HOUSTON -- The City of Houston and Harris County are quick to call Treasures, the Galleria-area cabaret, a haven for criminal activity that needs frequent police attention.
But some say crime has nothing to do with it.
"They're in there drinking beer, having a good time and getting dances from pretty girls," said attorney Casey Wallace, who represents Treasures.
So who is Wallace talking about? Houston vice cops, who he claims come into Treasures not to police, but to partake.
"You can clearly see him groping her," Wallace said of a club security video, in which an undercover HPD sergeant is getting a table dance.
And it’s not just any dance, Wallace said.
"There you can see where he's kissing on her breasts in the club, in public," Wallace said.
Under the law, that could be considered misdemeanor public lewdness, according to Wallace.
In the September 2009 video, the sergeant’s partner also is seen groping another dancer on the same night.
In fact, police records show during their investigation, the two cops over two days, bought alcohol and table dances totaling $850 of taxpayer money.
And the reason for all of it: “In order to keep from looking suspicious,” according to the police report.
And what was the result of the two-day operation?
“(There was) not a single arrest, not a single criminal charge, nothing but some officers inside having a good time in Treasures," Wallace claimed.
In fact, police records obtained by the I-Team reveal similar visits to the club. In April, three undercover officers got table dances, and "observed numerous sexually-oriented business violations,” but chose not to arrest anybody. They did write "investigation to continue.” Three days later, the same cops went in again, and again they got table dances and observed violations. But again, no arrests were made. And again they determined, “investigation to continue."
And then there’s a case in May, where undercover cops came to the club and officers negotiated for two dancers "to engage in oral sex with each other.” But instead of arresting them immediately, the cops "observed the suspects" doing the sex act and "waited for this to be completed."
"Is this really where we need our city resources spent?" Wallace said.
He called it a pattern of targeted harassment.
"One hundred and seventy officers have been investigating Treasures for the past three years, 170 officers have not investigated any of the other clubs in Houston," Wallace said.
So what happens when police do make arrests? The I-Team checked court records and found that three out of every four prostitution cases from Treasures are dismissed.
And yet, “It is the biggest whorehouse in Texas," according to Terry O’Rourke, second in command to Vince Ryan at the Harris County Attorney’s Office.

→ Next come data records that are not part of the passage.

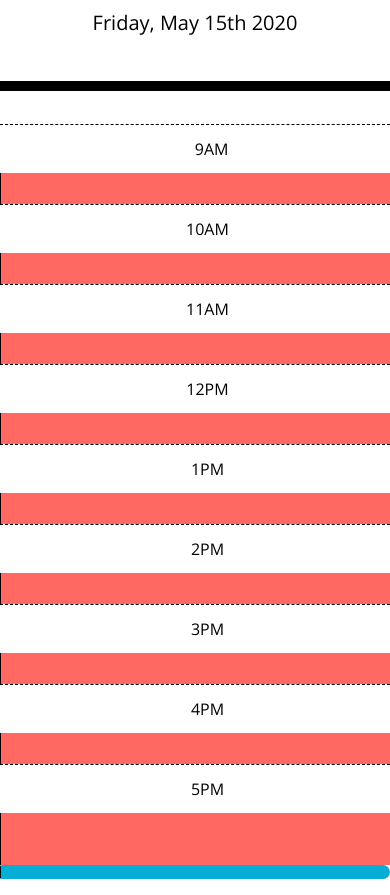
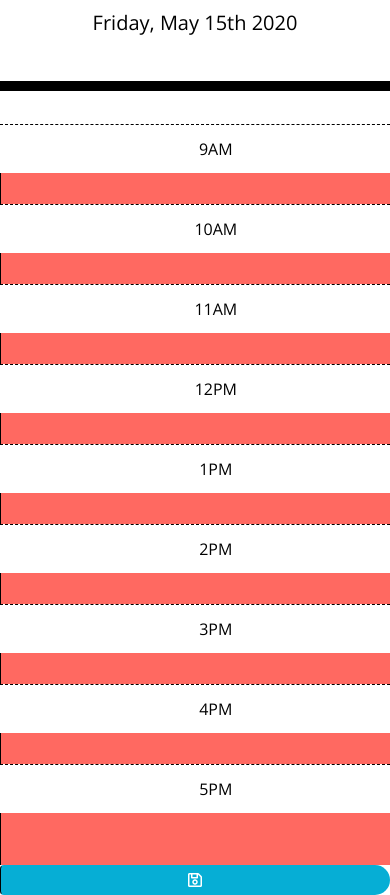
Before and after one commit to JN3AZ/Work-Day-Scheduler, a plain HTML site: page index.html in a window 390 px wide. Shown: the part 256-1151 px from the top of the page. Drawn offline with nearby package versions, Linux system fonts and the light colour scheme.

Commit message:
fixed syntax errors in app.js, changed text color to black and added a font-weight of bold

```diff
--- a/app.js
+++ b/app.js
@@ -18,12 +18,18 @@ $(".time-block").each(function (){
     // console.log(hour, currentHour);
 });
 
-$("#9a").val(localStorage.getItem)("9a");
-$("#10a").val(localStorage.getItem)("10a");
-$("#11a").val(localStorage.getItem)("11a");
-$("#12p").val(localStorage.getItem)("12p");
-$("#13p").val(localStorage.getItem)("13p");
-$("#14p").val(localStorage.getItem)("14p");
-$("#15p").val(localStorage.getItem)("15p");
-$("#16p").val(localStorage.getItem)("16p");
-$("#17p").val(localStorage.getItem)("17p");
+$("#9a").val(localStorage.getItem("9a"));
+$("#10a").val(localStorage.getItem("10a"));
+$("#11a").val(localStorage.getItem("11a"));
+$("#12p").val(localStorage.getItem("12p"));
+$("#13p").val(localStorage.getItem("13p"));
+$("#14p").val(localStorage.getItem("14p"));
+$("#15p").val(localStorage.getItem("15p"));
+$("#16p").val(localStorage.getItem("16p"));
+$("#17p").val(localStorage.getItem("17p"));
+
+$(".saveBtn").on('click', function (){
+    let time = $(this).siblings('textarea').attr('id');
+    let text = $(this).siblings('textarea').val();
+    localStorage.setItem(time, text);
+});
--- a/index.html
+++ b/index.html
@@ -1,14 +1,23 @@
 <!DOCTYPE html>
 <html lang="en">
-
   <head>
     <meta charset="UTF-8" />
     <meta name="viewport" content="width=device-width, initial-scale=1.0" />
     <meta http-equiv="X-UA-Compatible" content="ie=edge" />
-  <link rel="stylesheet" href="https://stackpath.bootstrapcdn.com/bootstrap/4.3.1/css/bootstrap.min.css" />
-  <link rel="stylesheet" href="https://use.fontawesome.com/releases/v5.8.1/css/all.css"
-    integrity="sha384-50oBUHEmvpQ+1lW4y57PTFmhCaXp0ML5d60M1M7uH2+nqUivzIebhndOJK28anvf" crossorigin="anonymous" />
-  <link href="https://fonts.googleapis.com/css?family=Open+Sans&display=swap" rel="stylesheet" />
+    <link
+      rel="stylesheet"
+      href="https://stackpath.bootstrapcdn.com/bootstrap/4.3.1/css/bootstrap.min.css"
+    />
+    <link
+      rel="stylesheet"
+      href="https://use.fontawesome.com/releases/v5.8.1/css/all.css"
+      integrity="sha384-50oBUHEmvpQ+1lW4y57PTFmhCaXp0ML5d60M1M7uH2+nqUivzIebhndOJK28anvf"
+      crossorigin="anonymous"
+    />
+    <link
+      href="https://fonts.googleapis.com/css?family=Open+Sans&display=swap"
+      rel="stylesheet"
+    />
     <link rel="stylesheet" href="style.css" />
     <title>Work Day Scheduler</title>
   </head>
@@ -26,7 +35,7 @@
           9AM
         </div>
         <textarea class="col-md-10 description" id="9a"></textarea>
-      <button class="col-md-1 btn saveBtn"></button>
+        <button class="col-md-1 btn saveBtn far fa-save"></button>
       </div>
 
       <div class="row time-block">
@@ -34,7 +43,7 @@
           10AM
         </div>
         <textarea class="col-md-10 description" id="10a"></textarea>
-    <button class="col-md-1 btn saveBtn"></button>
+        <button class="col-md-1 btn saveBtn far fa-save"></button>
       </div>
 
       <div class="row time-block">
@@ -42,7 +51,7 @@
           11AM
         </div>
         <textarea class="col-md-10 description" id="11a"></textarea>
-    <button class="col-md-1 btn saveBtn"></button>
+        <button class="col-md-1 btn saveBtn far fa-save"></button>
       </div>
 
       <div class="row time-block">
@@ -50,15 +59,15 @@
           12PM
         </div>
         <textarea class="col-md-10 description" id="12p"></textarea>
-    <button class="col-md-1 btn saveBtn"></button>
+        <button class="col-md-1 btn saveBtn far fa-save"></button>
       </div>
 
       <div class="row time-block">
         <div class="col-md-1 hour">
           1PM
         </div>
-    <textarea class="col-md-10 description" id= "13p"></textarea>
-    <button class="col-md-1 btn saveBtn"></button>
+        <textarea class="col-md-10 description" id="13p"></textarea>
+        <button class="col-md-1 btn saveBtn far fa-save"></button>
       </div>
 
       <div class="row time-block">
@@ -66,7 +75,7 @@
           2PM
         </div>
         <textarea class="col-md-10 description" id="14p"></textarea>
-    <button class="col-md-1 btn saveBtn"></button>
+        <button class="col-md-1 btn saveBtn far fa-save"></button>
       </div>
 
       <div class="row time-block">
@@ -74,7 +83,7 @@
           3PM
         </div>
         <textarea class="col-md-10 description" id="15p"></textarea>
-    <button class="col-md-1 btn saveBtn"></button>
+        <button class="col-md-1 btn saveBtn far fa-save"></button>
       </div>
 
       <div class="row time-block">
@@ -82,7 +91,7 @@
           4PM
         </div>
         <textarea class="col-md-10 description" id="16p"></textarea>
-    <button class="col-md-1 btn saveBtn"></button>
+        <button class="col-md-1 btn saveBtn far fa-save"></button>
       </div>
 
       <div class="row time-block">
@@ -90,15 +99,12 @@
           5PM
         </div>
         <textarea class="col-md-10 description" id="17p"></textarea>
-    <button class="col-md-1 btn saveBtn"></button>
+        <button class="col-md-1 btn saveBtn far fa-save"></button>
       </div>
     </div>
-
-
 
     <script src="https://code.jquery.com/jquery-3.4.1.min.js"></script>
     <script src="https://cdnjs.cloudflare.com/ajax/libs/moment.js/2.24.0/moment.min.js"></script>
     <script src="app.js"></script>
   </body>
-
 </html>
--- a/style.css
+++ b/style.css
@@ -44,17 +44,20 @@ textarea{
 
 .past {
   background-color: #d3d3d3;
-  color: white;
+  color: black;
+  font-weight: bold;
 }
 
 .present {
   background-color: #ff6961;
-  color: white;
+  color: black;
+  font-weight: bold;
 }
 
 .future {
   background-color: #77dd77;
-  color: white;
+  color: black;
+  font-weight: bold;
 }
 
 .saveBtn {
```
Lines whose indentation alone changed are shown as unchanged.
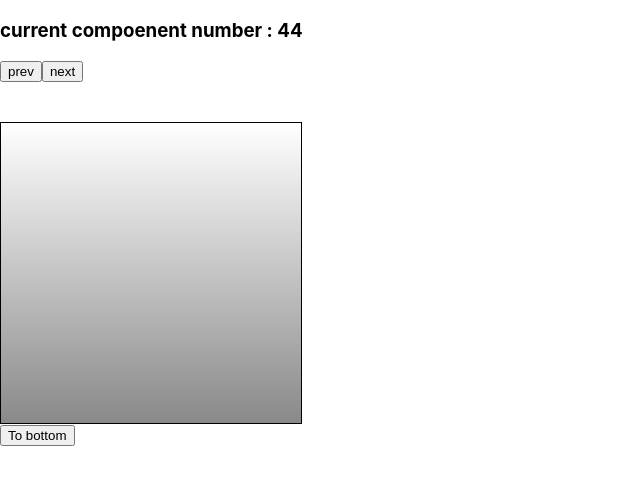
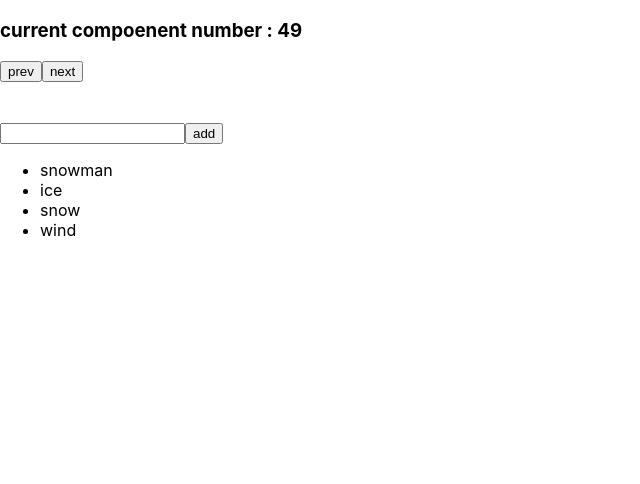
Before and after one commit to N0FreeLunch/React-function-component, a React (Create React App) app: page / in a window 1280 px wide. Shown: the top 484 px of the page, without its empty margins (0-640 px from the left). Built offline with nearby package versions, Linux system fonts and the light colour scheme.

Commit message:
modify state variable

```diff
--- /dev/null
+++ b/src/component/45-iterator/Iterator.jsx
@@ -0,0 +1,14 @@
+import React from 'react';
+
+const IterationSample = () => {
+  return (
+    <ul>
+      <li>snowman</li>
+      <li>ice</li>
+      <li>snow</li>
+      <li>wind</li>
+    </ul>
+  )
+}
+
+export default IterationSample;
--- /dev/null
+++ b/src/component/46-map/JSXwithMap.jsx
@@ -0,0 +1,9 @@
+import React from 'react';
+
+const JSXwithMap = () => {
+  const names = ['snowman','ice','snow','wind'];
+  const nameList = names.map(name => <li>{name}</li>);
+  return <ul>{nameList}</ul>
+}
+
+export default JSXwithMap;
--- /dev/null
+++ b/src/component/47-key/MapWithKey.jsx
@@ -0,0 +1,9 @@
+import React from 'react';
+
+const MapWithKey = () => {
+  const names = ['snowman','ice','snow','wind'];
+  const nameList = names.map((name,index) => <li key={index}>{name}</li>);
+  return <ul>{nameList}</ul>
+}
+
+export default MapWithKey;
--- /dev/null
+++ b/src/component/48-literalObjectIterator/LiteralObjectIterator.jsx
@@ -0,0 +1,19 @@
+import React, {useState} from 'react';
+
+const LiteralObjectIterator = () => {
+  const [names, setNames] = useState([
+    {id:1,text:'snowman'},
+    {id:2,text:'ice'},
+    {id:3,text:'snow'},
+    {id:4,text:'wind'},
+  ]);
+
+  const [inputText, setInpuText] = useState('');
+  const [nextId, setNextId] = useState(5);
+
+  const nameList = names.map(name => <li key={name.id}>{name.text}</li>)
+  return <ul>{nameList}</ul>;
+
+}
+
+export default LiteralObjectIterator;
--- /dev/null
+++ b/src/component/49-objectStateUpdate/ObjectStateUpdate.jsx
@@ -0,0 +1,36 @@
+import React, {useState} from 'react';
+
+const ObjectStateUpdate = () => {
+  const [names, setNames] = useState([
+    {id:1,text:'snowman'},
+    {id:2,text:'ice'},
+    {id:3,text:'snow'},
+    {id:4,text:'wind'},
+  ]);
+
+  const [inputText, setInputText] = useState('');
+  const [nextId, setNextId] = useState(5);
+
+  const onChange = e => setInputText(e.target.value);
+  const onClick = () => {
+    const nextNames = names.concat({
+      id : nextId,
+      text : inputText
+    });
+    setNextId(nextId + 1);
+    setNames(nextNames);
+    setInputText('');
+  }
+
+  const namesList = names.map(name => <li key={name.id}>{name.text}</li>);
+
+  return (
+    <>
+      <input value={inputText} onChange={onChange} />
+      <button onClick={onClick}>add</button>
+      <ul>{namesList}</ul>
+    </>
+  );
+}
+
+export default ObjectStateUpdate;
--- a/src/componentList.jsx
+++ b/src/componentList.jsx
@@ -44,6 +44,11 @@ import Component41 from './component/41-validationSample/ValidationSample.jsx';
 import Component42 from './component/42-classComponentRef/ClassComponentRef.jsx';
 import Component43 from './component/43-validationUseRef/ValidationUseRef.jsx';
 import Component44 from './component/44-ScrollBox/Wrapper.jsx';
+import Component45 from './component/45-iterator/Iterator.jsx';
+import Component46 from './component/46-map/JSXwithMap.jsx';
+import Component47 from './component/47-key/MapWithKey.jsx';
+import Component48 from './component/48-literalObjectIterator/LiteralObjectIterator.jsx';
+import Component49 from './component/49-objectStateUpdate/ObjectStateUpdate.jsx';
 
 const componentList = [
   <Component01/>,
@@ -90,6 +95,11 @@ const componentList = [
   <Component42/>,
   <Component43/>,
   <Component44/>,
+  <Component45/>,
+  <Component46/>,
+  <Component47/>,
+  <Component48/>,
+  <Component49/>
 ];
 
 export default componentList;
```
Also changed, not shown: src/component/47-key/description.md (added, +3 -0 lines), src/component/49-objectStateUpdate/description.md (added, +49 -0 lines).
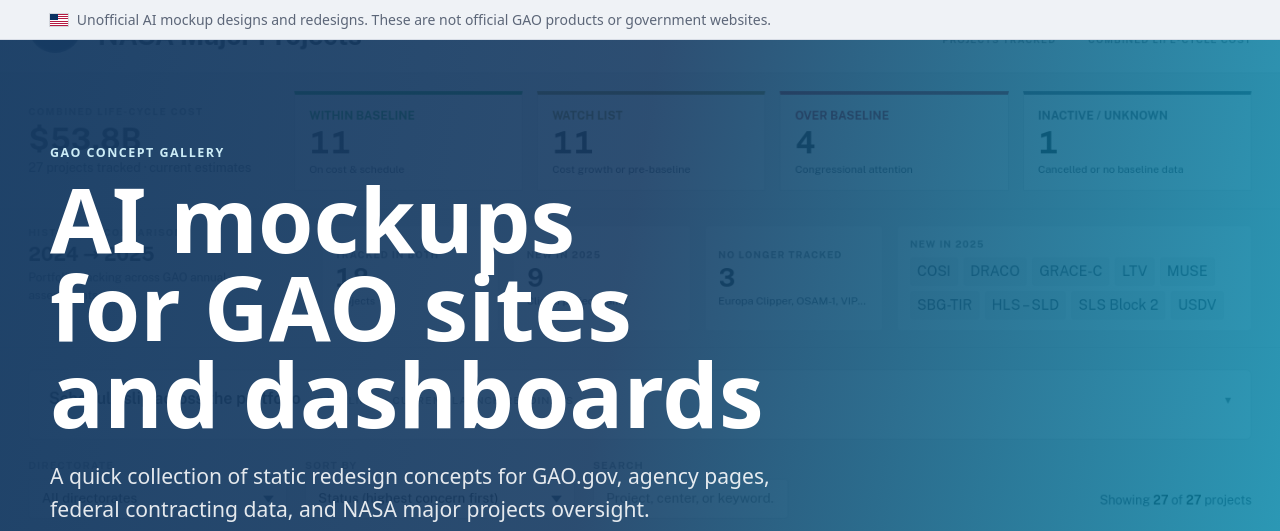
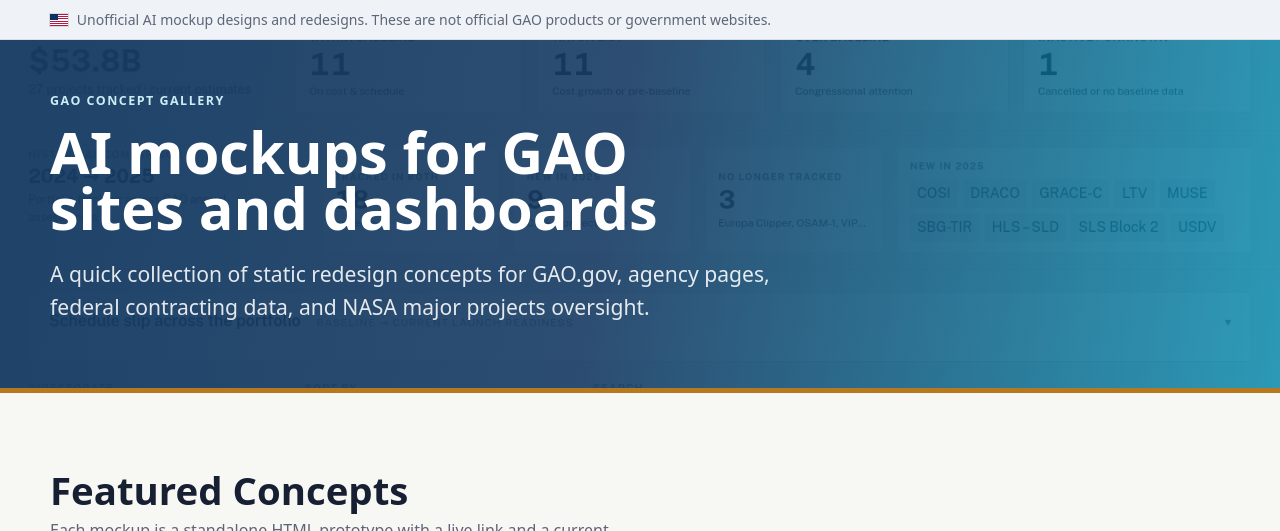
Before and after one commit to chaud/gao-site-design, a plain HTML site: page index.html in a window 1280 px wide. Shown: the top 531 px of the page. Drawn offline with Linux system fonts and the light colour scheme.

Commit message:
Tweak sizes

```diff
--- a/index.html
+++ b/index.html
@@ -97,7 +97,7 @@
     }
 
     .hero__inner {
-      padding: clamp(3.25rem, 8vw, 6.5rem) 0 clamp(3rem, 7vw, 5rem);
+      padding: clamp(1.25rem, 4vw, 3.5rem) 0 clamp(2rem, 5vw, 4rem);
     }
 
     .hero__eyebrow {
@@ -112,7 +112,7 @@
     .hero h1 {
       max-width: 820px;
       margin: 0;
-      font-size: clamp(2.45rem, 7vw, 5.6rem);
+      font-size: clamp(1.45rem, 5vw, 3.6rem);
       line-height: 0.98;
       letter-spacing: 0;
       text-wrap: balance;
```
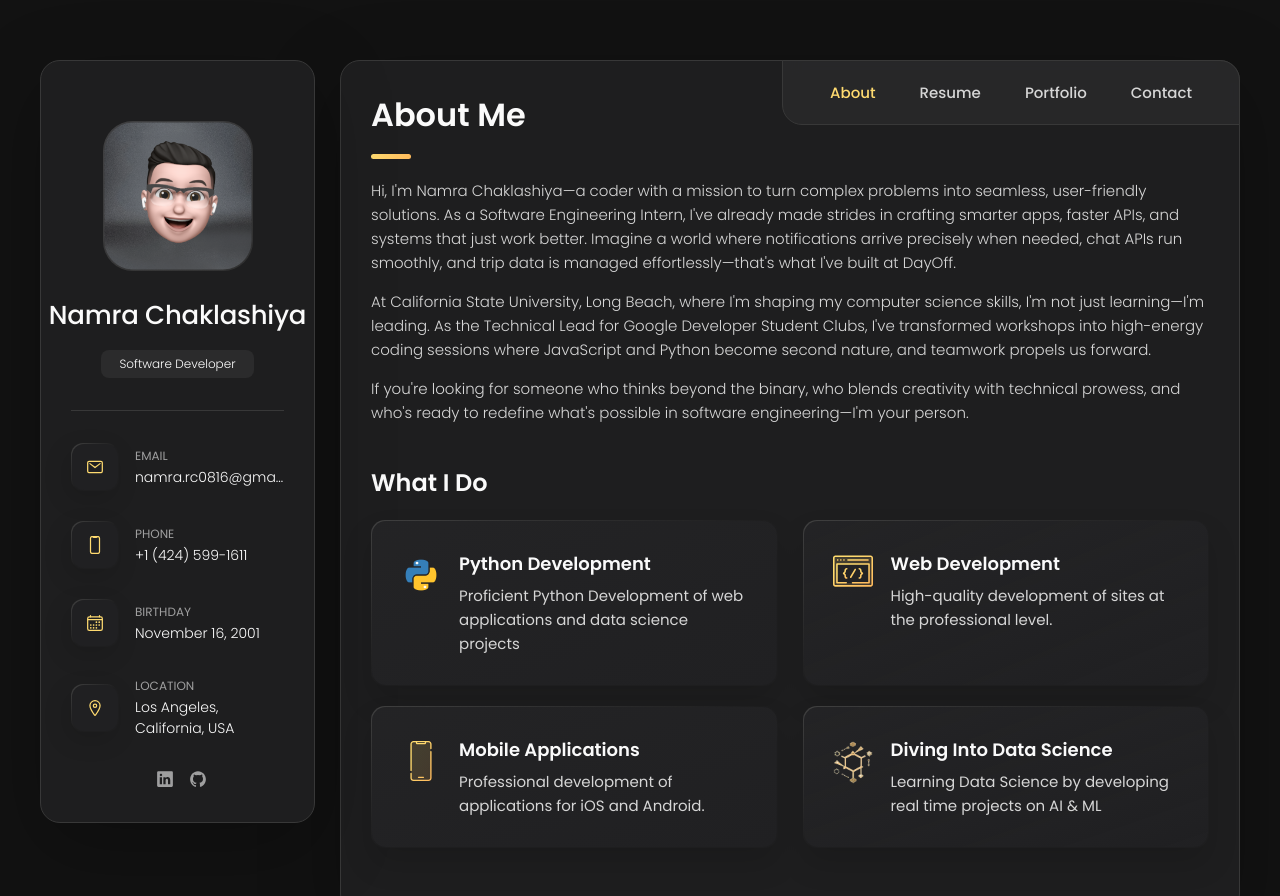
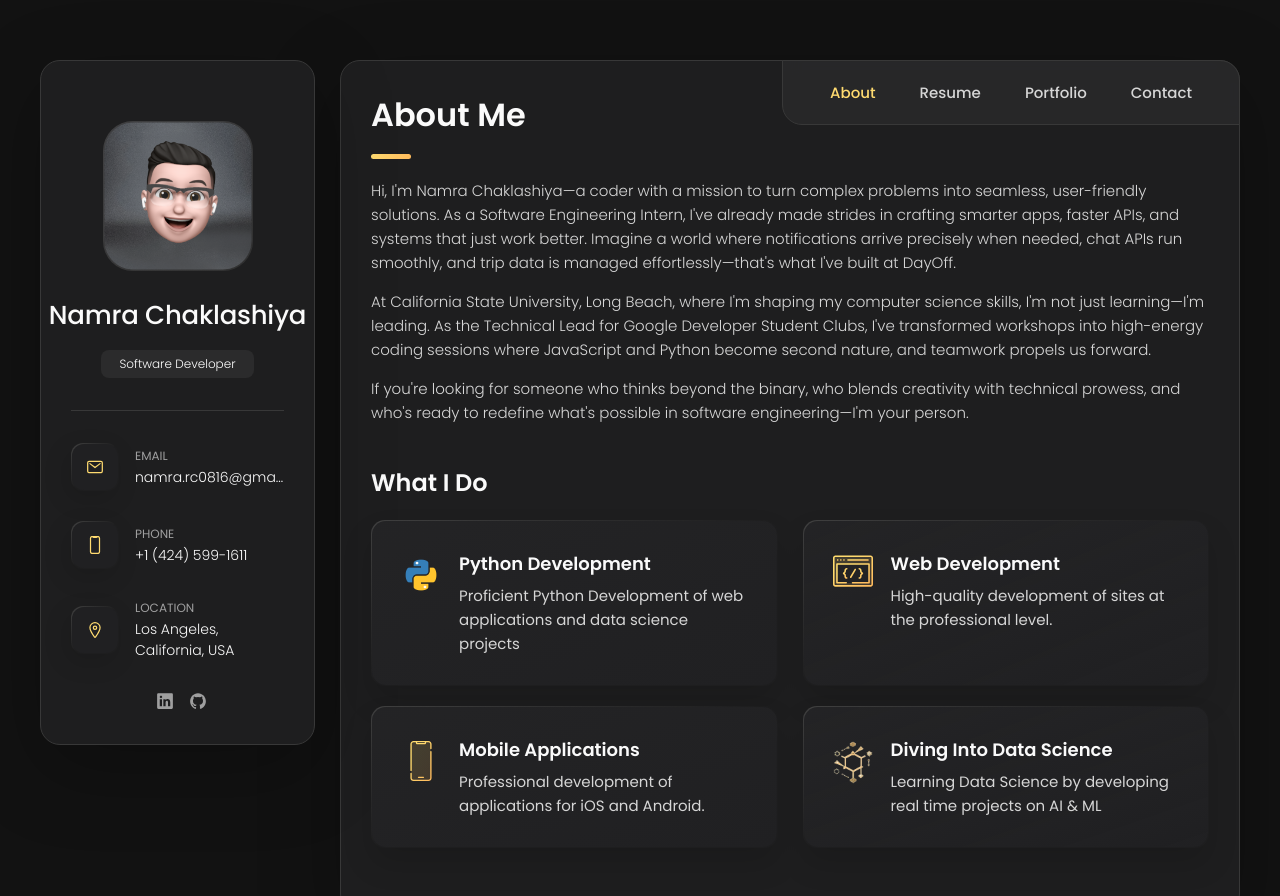
Before and after one commit to Namra0816/Portfolio-Website, a plain HTML site: page index.html in a window 1280 px wide. Shown: the top 896 px of the page. Drawn offline with nearby package versions, Linux system fonts and the light colour scheme.

Commit message:
bdate removed

```diff
--- a/index.html
+++ b/index.html
@@ -89,20 +89,6 @@
               <p class="contact-title">Phone</p>
 
               <a href="tel:+14245991611" class="contact-link">+1 (424) 599-1611</a>
-            </div>
-
-          </li>
-
-          <li class="contact-item">
-
-            <div class="icon-box">
-              <ion-icon name="calendar-outline"></ion-icon>
-            </div>
-
-            <div class="contact-info">
-              <p class="contact-title">Birthday</p>
-
-              <time datetime="2001-11-16">November 16, 2001</time>
             </div>
 
           </li>
```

The County Attorney’s office recently joined City of Houston's attorneys, who've been battling Treasures for years in court. They call the club a public nuisance.
But the I-Team pointed out:
I-Team: "When prostitution cases were filed, a significant number of them were dismissed”
O’Rourke: “Whatever the facts are, yeah, I believe that's the case.”
I-Team: “But yet you still call it the biggest credit card whorehouse.”
O’Rourke: “It is, it certainly is."
Confused? So were we, until we asked Houston Mayor Annise Parker how the most recent court battle began.
"We had credible reports that, not just prostitution, but forced human trafficking was part of what was going on at Treasures,” Mayor Parker said.
Parker said human trafficking is “a huge problem” in the City of Houston. At first, the city and county legal tandem was determined to make Treasures a part of it.
But the problem? That charge didn't hold up and was dropped from their lawsuit.
Some observers say that left the governments’ attorneys looking for a way to save face. And so they pushed on.
I-Team: “Are you comfortable this is the best way to spend taxpayer money?”
Mayor Parker: “Absolutely.”
I-Team: “You are?”
Mayor Parker: “I am."
As for the vice cops in those club security videos, Executive Assistant Chief Martha Montalvo said nothing illegal happened, but the two officers were transferred to another division for not following department policy.
In her statement, Montalvo said HPD has since revised its guidelines to ensure the behavior of its officers is appropriate.
The I-Team wanted to know how much the City and County’s legal battle is costing taxpayers, but neither Dave Feldman nor Vince Ryan could come up with any numbers.